## Assignment
Could you write out every record below exactly, leaving out any pictures?

[Data extracted from a collection]
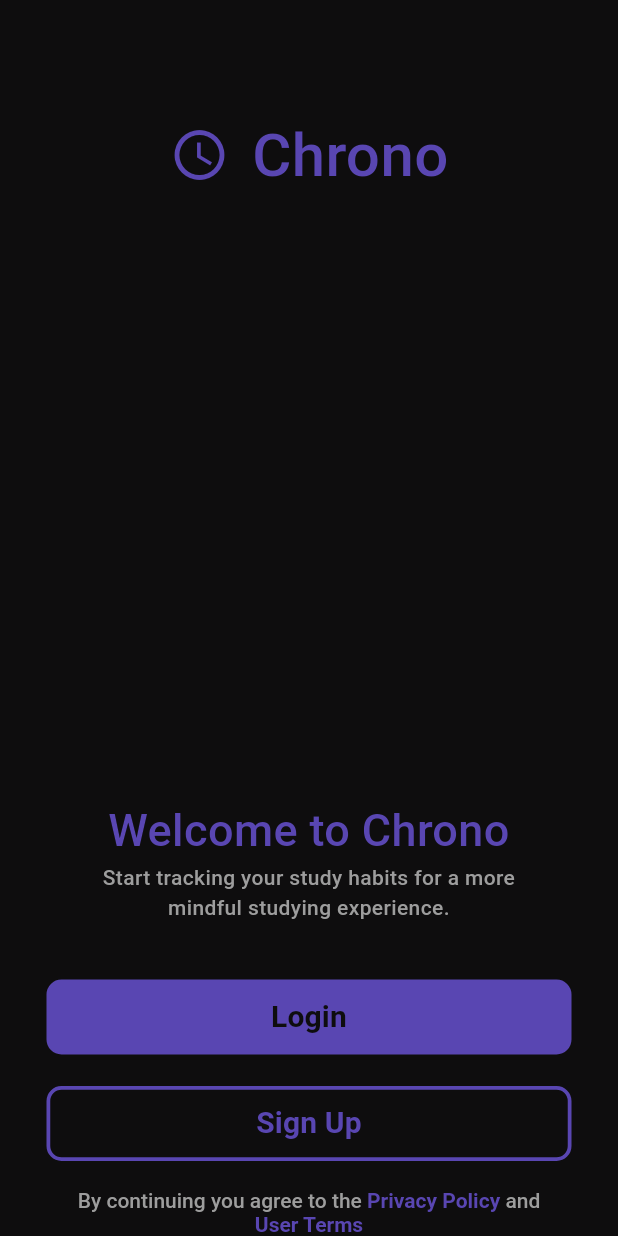
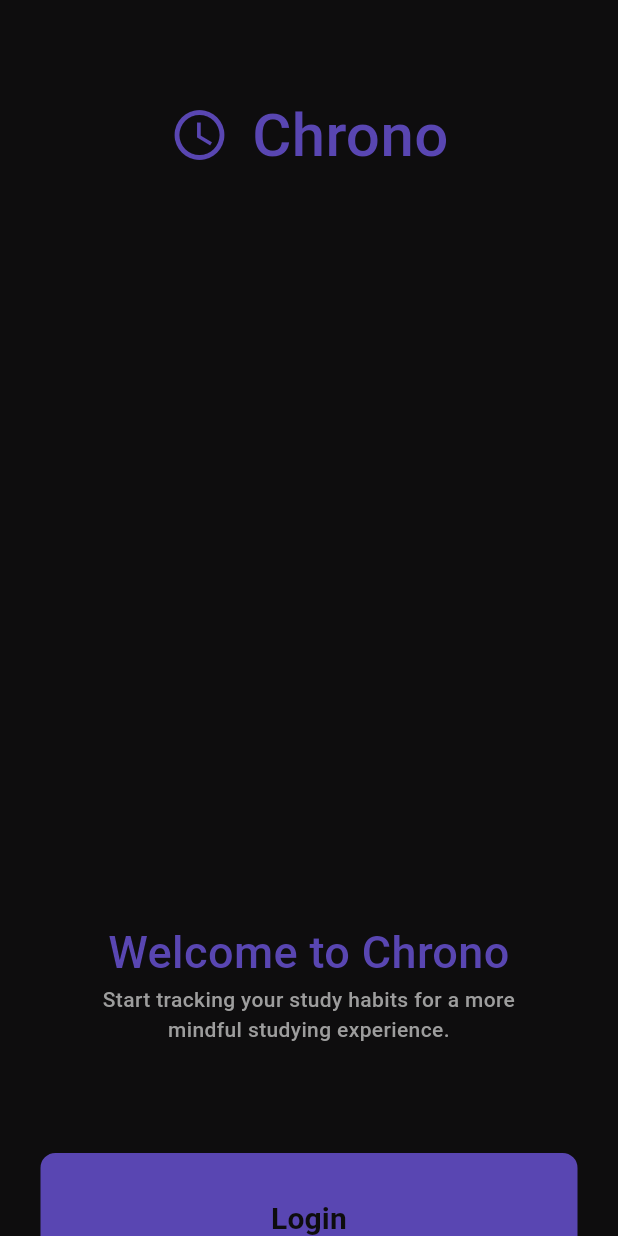
Before and after one commit to hardal7/chrono-app, a Flutter app: the screen it shows after launch, on a phone screen of 412 x 824 dp. Run offline on Flutter 3.47's test engine with Material 3 defaults, Android fonts, the light colour scheme and no system bars.

Commit message:
refactor: Replace magic numbers with screen size ratios for a responsive layout

```diff
--- a/lib/presentation/pages/boarding.dart
+++ b/lib/presentation/pages/boarding.dart
@@ -12,7 +12,7 @@ class BoardingPage extends StatelessWidget {
       child: Column(
         children: <Widget>[
           Padding(
-            padding: const EdgeInsets.only(top: 75.0),
+            padding: EdgeInsets.only(top: screenHeight / 20),
             child: Row(
               spacing: 15.0,
               mainAxisAlignment: MainAxisAlignment.center,
@@ -30,7 +30,7 @@ class BoardingPage extends StatelessWidget {
             ),
           ),
           Padding(
-            padding: const EdgeInsets.only(top: 400.0),
+            padding: EdgeInsets.only(top: screenHeight / 2.5),
             child: Text(
               'Welcome to Chrono',
               style: TextStyle(
@@ -42,10 +42,10 @@ class BoardingPage extends StatelessWidget {
             ),
           ),
           Padding(
-            padding: const EdgeInsets.only(
-              left: 50.0,
-              right: 50.0,
-              bottom: 20.0,
+            padding: EdgeInsets.only(
+              left: screenWidth / 10,
+              right: screenWidth / 10,
+              bottom: screenHeight / 25,
             ),
             child: Text(
               'Start tracking your study habits for a more mindful studying experience.',
@@ -54,9 +54,9 @@ class BoardingPage extends StatelessWidget {
             ),
           ),
           Padding(
-            padding: const EdgeInsets.all(10.0),
+            padding: const EdgeInsets.all(15.0),
             child: Column(
-              spacing: 5.0,
+              spacing: 10.0,
               children: <Widget>[
                 AuthButton(title: 'Login', route: 'Login'),
                 AuthButton(title: 'Sign Up', route: 'Register', inverted: true),
@@ -64,7 +64,10 @@ class BoardingPage extends StatelessWidget {
             ),
           ),
           Padding(
-            padding: const EdgeInsets.only(left: 50.0, right: 50.0),
+            padding: EdgeInsets.only(
+              left: screenWidth / 10,
+              right: screenWidth / 10,
+            ),
             child: RichText(
               textAlign: TextAlign.center,
               text: TextSpan(
--- a/lib/presentation/style.dart
+++ b/lib/presentation/style.dart
@@ -1,3 +1,5 @@
+import 'dart:ui';
+
 import 'package:flutter/material.dart';
 
 const Color backgroundColor = Color(0xFF0E0D0E);
@@ -18,3 +20,8 @@ const bodySmall = TextStyle(
   fontWeight: FontWeight.w500,
   color: secondaryColor,
 );
+
+FlutterView view = WidgetsBinding.instance.platformDispatcher.views.first;
+Size size = view.physicalSize;
+double screenWidth = size.width;
+double screenHeight = size.height;
--- a/lib/presentation/widgets/auth.dart
+++ b/lib/presentation/widgets/auth.dart
@@ -45,8 +45,8 @@ class AuthButton extends StatelessWidget {
           border: BoxBorder.all(color: accentColor, width: 2.5),
           borderRadius: BorderRadius.circular(10),
         ),
-        width: 350,
-        height: 50,
+        width: screenWidth / 1,
+        height: screenWidth / 7,
         child: Center(
           child: Text(
             title,
@@ -88,14 +88,14 @@ class ThirdPartyAuthButton extends StatelessWidget {
           border: BoxBorder.all(color: accentColor, width: 2.5),
           borderRadius: BorderRadius.circular(10),
         ),
-        width: 150,
-        height: 75,
+        width: screenWidth / 4,
+        height: screenHeight / 10,
         child: Center(
           child: ImageIcon(
             AssetImage(
               feature == 'Google'
-                  ? 'assets/icon/google.png'
-                  : 'assets/icon/apple.png',
+                  ? 'assets/icons/google.png'
+                  : 'assets/icons/apple.png',
             ),
             size: 24,
             color: Colors.white60,
@@ -115,8 +115,8 @@ class InputField extends StatelessWidget {
     return Column(
       children: <Widget>[
         Container(
-          width: 350.0,
-          height: 50.0,
+          width: screenWidth / 1.2,
+          height: screenHeight / 15,
           decoration: BoxDecoration(
             border: BoxBorder.all(color: accentColor),
             borderRadius: BorderRadius.all(Radius.circular(10.0)),
--- a/lib/presentation/widgets/settings.dart
+++ b/lib/presentation/widgets/settings.dart
@@ -12,7 +12,10 @@ class SettingsButton extends StatelessWidget {
       mainAxisAlignment: MainAxisAlignment.end,
       children: [
         Padding(
-          padding: const EdgeInsets.only(top: 50.0, right: 30.0),
+          padding: EdgeInsets.only(
+            top: screenHeight / 20,
+            right: screenWidth / 15,
+          ),
           child: IconButton(
             icon: Icon(
               Icons.settings_outlined,
--- a/pubspec.yaml
+++ b/pubspec.yaml
@@ -12,6 +12,7 @@ dependencies:
   flutter:
     sdk: flutter
   cupertino_icons: ^1.0.8
+  google_sign_in: ^7.2.0
 
 dev_dependencies:
   flutter_test:
```
Also changed, not shown: lib/presentation/pages/login.dart (+8 -3 lines), lib/presentation/pages/register.dart (+8 -4 lines), lib/presentation/pages/tracker.dart (+4 -4 lines), assets/icons/apple.png (added), assets/icons/google.png (added), lib/services/google.dart (added), pubspec.lock, 1 other file.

## Written solution
Before and after one commit to hardal7/chrono-app, a Flutter app: the screen it shows after launch, on a phone screen of 412 x 824 dp. Run offline on Flutter 3.47's test engine with Material 3 defaults, Android fonts, the light colour scheme and no system bars.

Commit message:
refactor: Replace magic numbers with screen size ratios for a responsive layout

```diff
--- a/lib/presentation/pages/boarding.dart
+++ b/lib/presentation/pages/boarding.dart
@@ -12,7 +12,7 @@ class BoardingPage extends StatelessWidget {
       child: Column(
         children: <Widget>[
           Padding(
-            padding: const EdgeInsets.only(top: 75.0),
+            padding: EdgeInsets.only(top: screenHeight / 20),
             child: Row(
               spacing: 15.0,
               mainAxisAlignment: MainAxisAlignment.center,
@@ -30,7 +30,7 @@ class BoardingPage extends StatelessWidget {
             ),
           ),
           Padding(
-            padding: const EdgeInsets.only(top: 400.0),
+            padding: EdgeInsets.only(top: screenHeight / 2.5),
             child: Text(
               'Welcome to Chrono',
               style: TextStyle(
@@ -42,10 +42,10 @@ class BoardingPage extends StatelessWidget {
             ),
           ),
           Padding(
-            padding: const EdgeInsets.only(
-              left: 50.0,
-              right: 50.0,
-              bottom: 20.0,
+            padding: EdgeInsets.only(
+              left: screenWidth / 10,
+              right: screenWidth / 10,
+              bottom: screenHeight / 25,
             ),
             child: Text(
               'Start tracking your study habits for a more mindful studying experience.',
@@ -54,9 +54,9 @@ class BoardingPage extends StatelessWidget {
             ),
           ),
           Padding(
-            padding: const EdgeInsets.all(10.0),
+            padding: const EdgeInsets.all(15.0),
             child: Column(
-              spacing: 5.0,
+              spacing: 10.0,
               children: <Widget>[
                 AuthButton(title: 'Login', route: 'Login'),
                 AuthButton(title: 'Sign Up', route: 'Register', inverted: true),
@@ -64,7 +64,10 @@ class BoardingPage extends StatelessWidget {
             ),
           ),
           Padding(
-            padding: const EdgeInsets.only(left: 50.0, right: 50.0),
+            padding: EdgeInsets.only(
+              left: screenWidth / 10,
+              right: screenWidth / 10,
+            ),
             child: RichText(
               textAlign: TextAlign.center,
               text: TextSpan(
--- a/lib/presentation/style.dart
+++ b/lib/presentation/style.dart
@@ -1,3 +1,5 @@
+import 'dart:ui';
+
 import 'package:flutter/material.dart';
 
 const Color backgroundColor = Color(0xFF0E0D0E);
@@ -18,3 +20,8 @@ const bodySmall = TextStyle(
   fontWeight: FontWeight.w500,
   color: secondaryColor,
 );
+
+FlutterView view = WidgetsBinding.instance.platformDispatcher.views.first;
+Size size = view.physicalSize;
+double screenWidth = size.width;
+double screenHeight = size.height;
--- a/lib/presentation/widgets/auth.dart
+++ b/lib/presentation/widgets/auth.dart
@@ -45,8 +45,8 @@ class AuthButton extends StatelessWidget {
           border: BoxBorder.all(color: accentColor, width: 2.5),
           borderRadius: BorderRadius.circular(10),
         ),
-        width: 350,
-        height: 50,
+        width: screenWidth / 1,
+        height: screenWidth / 7,
         child: Center(
           child: Text(
             title,
@@ -88,14 +88,14 @@ class ThirdPartyAuthButton extends StatelessWidget {
           border: BoxBorder.all(color: accentColor, width: 2.5),
           borderRadius: BorderRadius.circular(10),
         ),
-        width: 150,
-        height: 75,
+        width: screenWidth / 4,
+        height: screenHeight / 10,
         child: Center(
           child: ImageIcon(
             AssetImage(
               feature == 'Google'
-                  ? 'assets/icon/google.png'
-                  : 'assets/icon/apple.png',
+                  ? 'assets/icons/google.png'
+                  : 'assets/icons/apple.png',
             ),
             size: 24,
             color: Colors.white60,
@@ -115,8 +115,8 @@ class InputField extends StatelessWidget {
     return Column(
       children: <Widget>[
         Container(
-          width: 350.0,
-          height: 50.0,
+          width: screenWidth / 1.2,
+          height: screenHeight / 15,
           decoration: BoxDecoration(
             border: BoxBorder.all(color: accentColor),
             borderRadius: BorderRadius.all(Radius.circular(10.0)),
--- a/lib/presentation/widgets/settings.dart
+++ b/lib/presentation/widgets/settings.dart
@@ -12,7 +12,10 @@ class SettingsButton extends StatelessWidget {
       mainAxisAlignment: MainAxisAlignment.end,
       children: [
         Padding(
-          padding: const EdgeInsets.only(top: 50.0, right: 30.0),
+          padding: EdgeInsets.only(
+            top: screenHeight / 20,
+            right: screenWidth / 15,
+          ),
           child: IconButton(
             icon: Icon(
               Icons.settings_outlined,
--- a/pubspec.yaml
+++ b/pubspec.yaml
@@ -12,6 +12,7 @@ dependencies:
   flutter:
     sdk: flutter
   cupertino_icons: ^1.0.8
+  google_sign_in: ^7.2.0
 
 dev_dependencies:
   flutter_test:
```
Also changed, not shown: lib/presentation/pages/login.dart (+8 -3 lines), lib/presentation/pages/register.dart (+8 -4 lines), lib/presentation/pages/tracker.dart (+4 -4 lines), assets/icons/apple.png (added), assets/icons/google.png (added), lib/services/google.dart (added), pubspec.lock, 1 other file.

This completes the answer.